Educational theories on experiential, integrative, and transformative learning rely on students developing critical thought and a dynamic worldview. These forms of learning also tend to break away from more traditional teaching and learning structures.
Further Reading: Understanding David Kolb’s Experiential Theory of Learning
Service-learning courses provide an opportunity for students to immerse in their learning and become transformed by it. This dynamic raises questions concerning student responsibility in classroom management. Just as community organizations and academic institutions seek to foster a collaborative relationship, so too should student-facilitator interactions mirror a partnership that is rooted in reciprocity and collaboration.
As a pedagogy, service-learning is inclusive and democratic in the ways in which it seeks to incorporate student voice into course design. Educators can create this inclusive atmosphere in three principle ways: through fluid instructional methods; through the art of conversation; and by making space for reflection.
1. Fluid instructional methods
Service-learning practitioners are open-minded and flexible in the way they approach course content. We understand much of the lesson is rooted in the experience itself, and so the concept of lesson planning may not always work. Lesson framing may be a more effective way of putting it! There are also different learning styles to consider. When choosing course content, keep in mind that the more flexible you make your syllabus, the more likely it can be adapted to current events or other relevant, unanticipated topics that may provide an opportunity to more deeply engage your students.
Tip: Have specific topics or areas you want your students to consider (for example, civil rights), along with some prepared materials for your students to read, while leaving class time open for a current events discussion on any pertinent news.
Further Reading: 4 Outcomes of Transformative Learning and How to Achieve Them
2. Art of conversation
Both the learning facilitator and her/his students must consistently engage in an open dialogue on class content and direction. This could resemble periodic check-ins with the class ( e.g. “is what you’re learning interesting to you?” or “do you feel engaged enough with the material so far?”), or, for more bashful classrooms, you could incorporate bi-weekly reviews, or utilize a comment box. Ideally though, there will be an opportunity to do this in the class space, and students will feel comfortable having that dialogue verbally and collectively.
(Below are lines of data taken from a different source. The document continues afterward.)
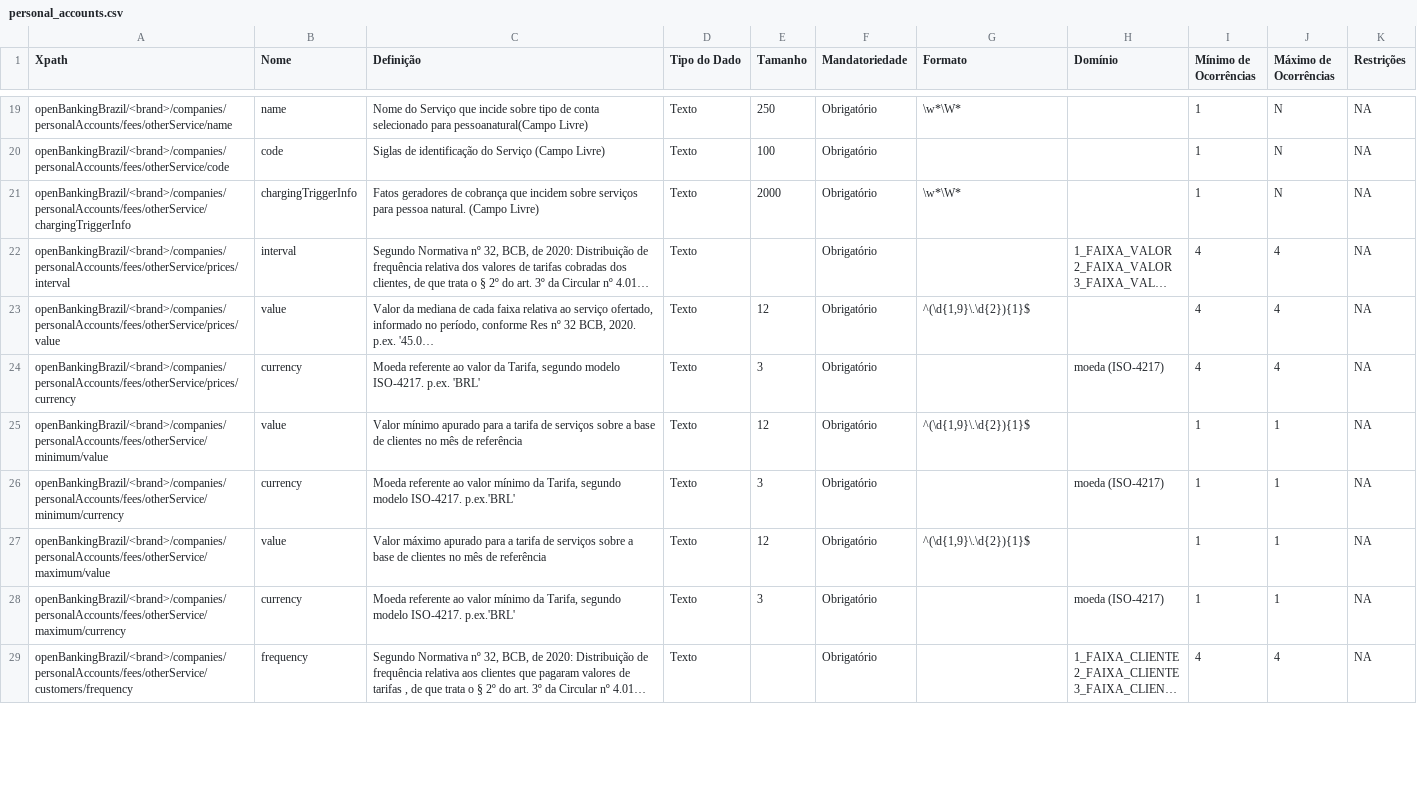
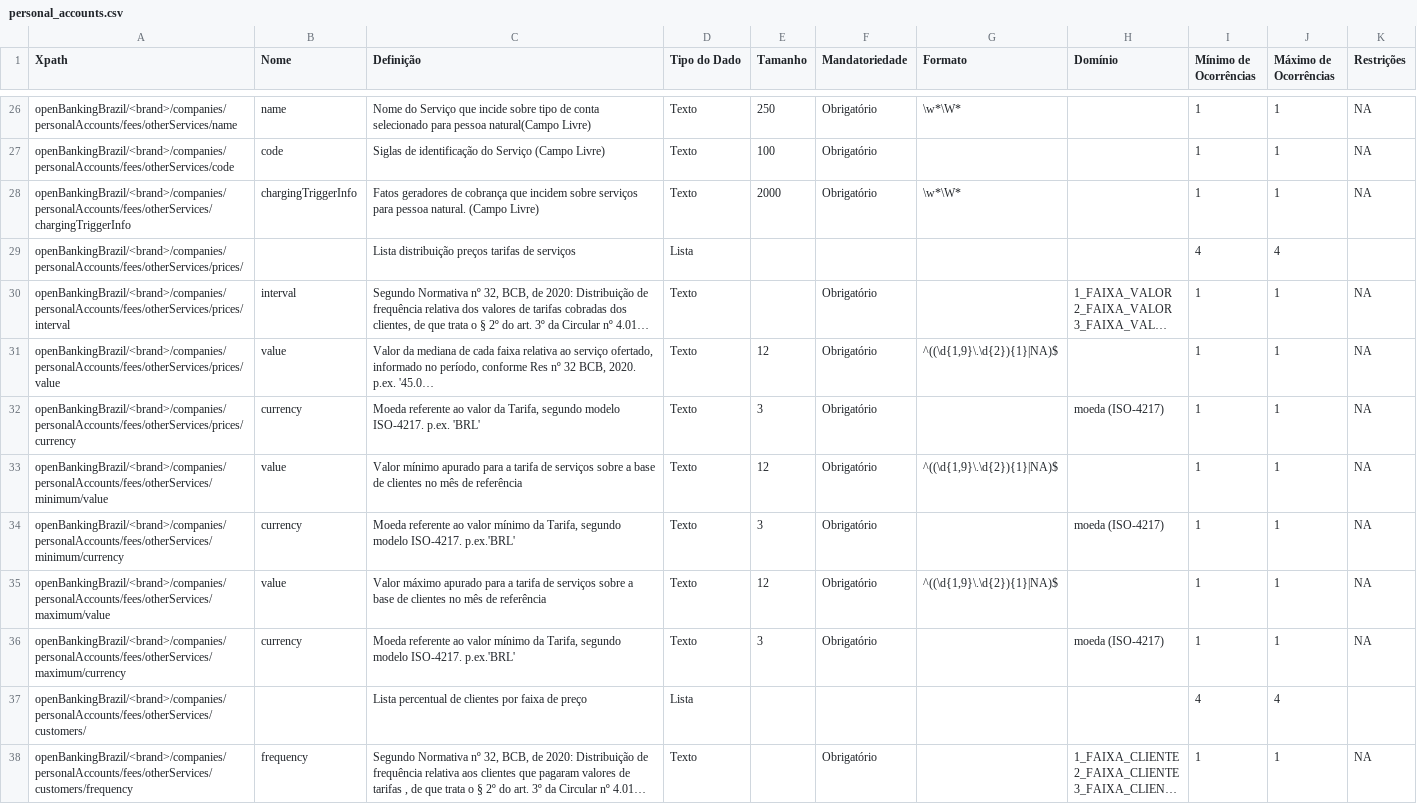
Before and after one commit to arielmoraes/areadesenvolvedor, a CSV file: dictionary/personal_accounts.csv, drawn as a sheet; only a part is shown, gaps mark what is left out; long unchanged cells end in …; addresses are those after the commit; the diff covers the shown part only; the diff names each change by its address in the sheet, - before the commit and + after, or states it on an @@ line.

```diff
--- a/dictionary/personal_accounts.csv
+++ b/dictionary/personal_accounts.csv
-A26 (Xpath): openBankingBrazil/<brand>/companies/personalAccounts/fees/otherService/name
+A26 (Xpath): openBankingBrazil/<brand>/companies/personalAccounts/fees/otherServices/name
-C26 (Definição): …selecionado para pessoanatural(Campo Livre)
+C26 (Definição): …selecionado para pessoa natural(Campo Livre)
-J26:J28 (Máximo de Ocorrências): N
+J26:J28 (Máximo de Ocorrências): 1
-A27 (Xpath): openBankingBrazil/<brand>/companies/personalAccounts/fees/otherService/code
+A27 (Xpath): openBankingBrazil/<brand>/companies/personalAccounts/fees/otherServices/code
-A28 (Xpath): openBankingBrazil/<brand>/companies/personalAccounts/fees/otherService/chargingTriggerInfo
+A28 (Xpath): openBankingBrazil/<brand>/companies/personalAccounts/fees/otherServices/chargingTriggerInfo
+row 29: openBankingBrazil/<brand>/companies/personalAccounts/fees/otherServices/prices/ |  | Lista distribuição preços tarifas de serviços | Lista |  |  |  |  | 4 | 4
-A30 (Xpath): openBankingBrazil/<brand>/companies/personalAccounts/fees/otherService/prices/interval
+A30 (Xpath): openBankingBrazil/<brand>/companies/personalAccounts/fees/otherServices/prices/interval
-I30:I32 (Mínimo de Ocorrências): 4
+I30:I32 (Mínimo de Ocorrências): 1
-J30:J32 (Máximo de Ocorrências): 4
+J30:J32 (Máximo de Ocorrências): 1
-A31 (Xpath): openBankingBrazil/<brand>/companies/personalAccounts/fees/otherService/prices/value
+A31 (Xpath): openBankingBrazil/<brand>/companies/personalAccounts/fees/otherServices/prices/value
-G31 (Formato): ^(\d{1,9}\.\d{2}){1}$
+G31 (Formato): ^((\d{1,9}\.\d{2}){1}|NA)$
-A32 (Xpath): openBankingBrazil/<brand>/companies/personalAccounts/fees/otherService/prices/currency
+A32 (Xpath): openBankingBrazil/<brand>/companies/personalAccounts/fees/otherServices/prices/currency
-A33 (Xpath): openBankingBrazil/<brand>/companies/personalAccounts/fees/otherService/minimum/value
+A33 (Xpath): openBankingBrazil/<brand>/companies/personalAccounts/fees/otherServices/minimum/value
-G33 (Formato): ^(\d{1,9}\.\d{2}){1}$
+G33 (Formato): ^((\d{1,9}\.\d{2}){1}|NA)$
-A34 (Xpath): openBankingBrazil/<brand>/companies/personalAccounts/fees/otherService/minimum/currency
+A34 (Xpath): openBankingBrazil/<brand>/companies/personalAccounts/fees/otherServices/minimum/currency
-A35 (Xpath): openBankingBrazil/<brand>/companies/personalAccounts/fees/otherService/maximum/value
+A35 (Xpath): openBankingBrazil/<brand>/companies/personalAccounts/fees/otherServices/maximum/value
-G35 (Formato): ^(\d{1,9}\.\d{2}){1}$
+G35 (Formato): ^((\d{1,9}\.\d{2}){1}|NA)$
-A36 (Xpath): openBankingBrazil/<brand>/companies/personalAccounts/fees/otherService/maximum/currency
+A36 (Xpath): openBankingBrazil/<brand>/companies/personalAccounts/fees/otherServices/maximum/currency
+row 37: openBankingBrazil/<brand>/companies/personalAccounts/fees/otherServices/customers/ |  | Lista percentual de clientes por faixa de preço | Lista |  |  |  |  | 4 | 4
-A38 (Xpath): openBankingBrazil/<brand>/companies/personalAccounts/fees/otherService/customers/frequency
+A38 (Xpath): openBankingBrazil/<brand>/companies/personalAccounts/fees/otherServices/customers/frequency
-I38 (Mínimo de Ocorrências): 4
+I38 (Mínimo de Ocorrências): 1
-J38 (Máximo de Ocorrências): 4
+J38 (Máximo de Ocorrências): 1
```
Also changed, not shown: 14 added rows and 57 edited cells elsewhere in this file, dictionary/business_accounts.csv, dictionary/business_financings.csv, 14 other files.
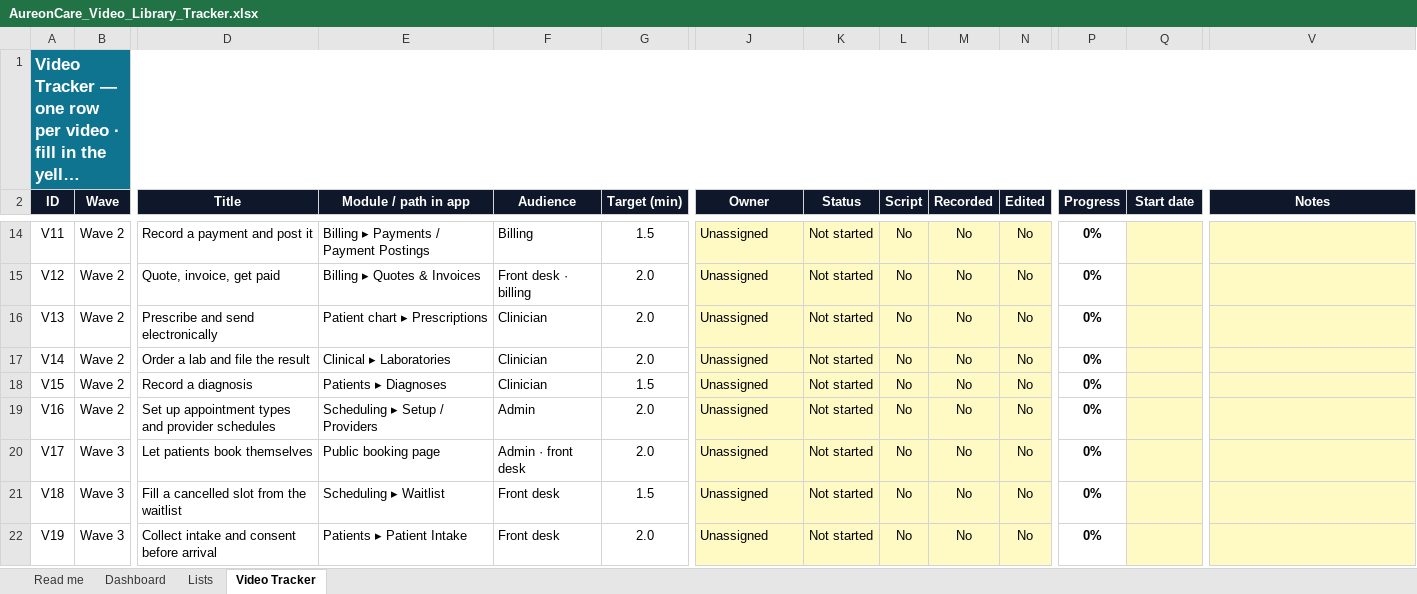
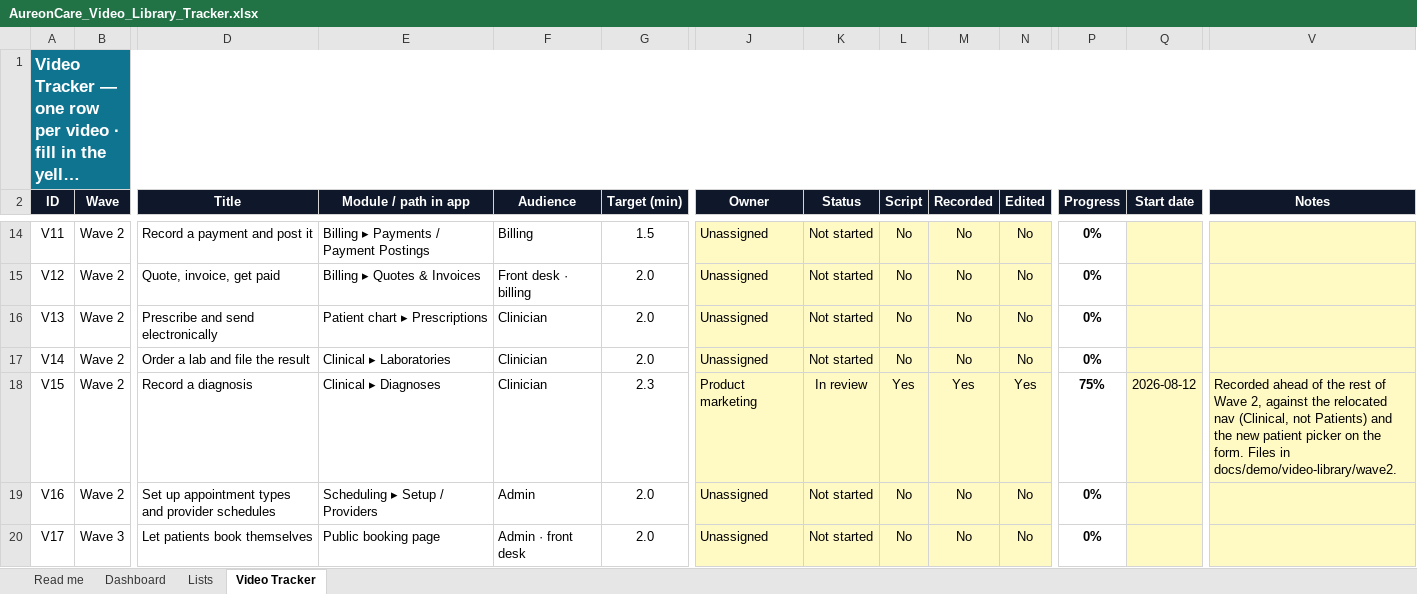
Before and after one commit to rajbizchannels/AureonCare, an Excel workbook: docs/demo/AureonCare_Video_Library_Tracker.xlsx, sheet Video Tracker, drawn as a sheet; only a part is shown, gaps mark what is left out; the shorter side is filled out with more unchanged rows; long unchanged cells end in …; values as stored, in another font and other column widths than the file's, no borders; charts and pictures and conditional formats not drawn; the diff names each change by its address in the sheet, - before the commit and + after, or states it on an @@ line.

```diff
--- a/docs/demo/AureonCare_Video_Library_Tracker.xlsx (sheet Video Tracker)
+++ b/docs/demo/AureonCare_Video_Library_Tracker.xlsx (sheet Video Tracker)
-E18 (Module / path in app): Patients ▸ Diagnoses
+E18 (Module / path in app): Clinical ▸ Diagnoses
-G18 (Target (min)): 1.5
+G18 (Target (min)): 2.3
-J18 (Owner): Unassigned
+J18 (Owner): Product marketing
-K18 (Status): Not started
+K18 (Status): In review
-L18 (Script): No
+L18 (Script): Yes
-M18 (Recorded): No
+M18 (Recorded): Yes
-N18 (Edited): No
+N18 (Edited): Yes
-P18 (Progress): 0%
+P18 (Progress): 75%
-Q18 (Start date): (empty)
+Q18 (Start date): 2026-08-12
-V18 (Notes): (empty)
+V18 (Notes): Recorded ahead of the rest of Wave 2, against the relocated nav (Clinical, not Patients) and the new patient picker on the form. Files in docs/demo/video-library/wave2.
```
Also changed, not shown: sheet Dashboard, 13 other files.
Tip: Have students initially work through this in small groups. Some students may be confused as to what to suggest because they are used to a more lecture-based teaching style, and so may find it difficult to think of independent comments at the beginning.
Further Reading: How to Promote Global Leadership in the Classroom
3. Space for reflection
This consists of a mutual and critical consideration of the learning process, and a wider consideration of service-learning, community engagement, and academic motivations. It also includes the questioning and creation of individual and collective learning objectives, goals, and desired outcomes.
Tip: Have designated times for student contemplation throughout your course. If possible, also provide students with an assignment to complete the same guided questions, at the beginning, middle, and end of the course, so they can see the results of their perspective-shifts at each stage of the course.
Further Reading: The 5 Cs for Structuring Reflection Activities
Active reflection and critical thought tie each of these principles together. The role of the learner in this type of learning environment is significant, as students partially assume responsibility for their learning. As practitioners, we can enhance the democratic qualities of our classrooms with these practices.
Sharing classroom space and management with students allows their voices to help direct the class, which makes learning more enriching. It also represents a broader goal of motivating their future civic engagement. By making the educational process more democratic, educators can facilitate the development of life-long, civic learners.
For even further reading, please see:
Cress, C. M., & Donahue, D. M. (2011). Democratic dilemmas of teaching service-learning: Curricular strategies for success. Virginia: Stylus Publishing LLC.
Harrison, B., & Clayton, P.H. (2012). Reciprocity as a threshold concept for faculty who are learning to teach with service-learning. The Journal of Faculty Development, 26(3), 29-33.
Think a service learning course might be a good fit for you? GVI is a multi-award winning International Service Learning organization. Find out more about our international programs and see how students from around the world are making a difference.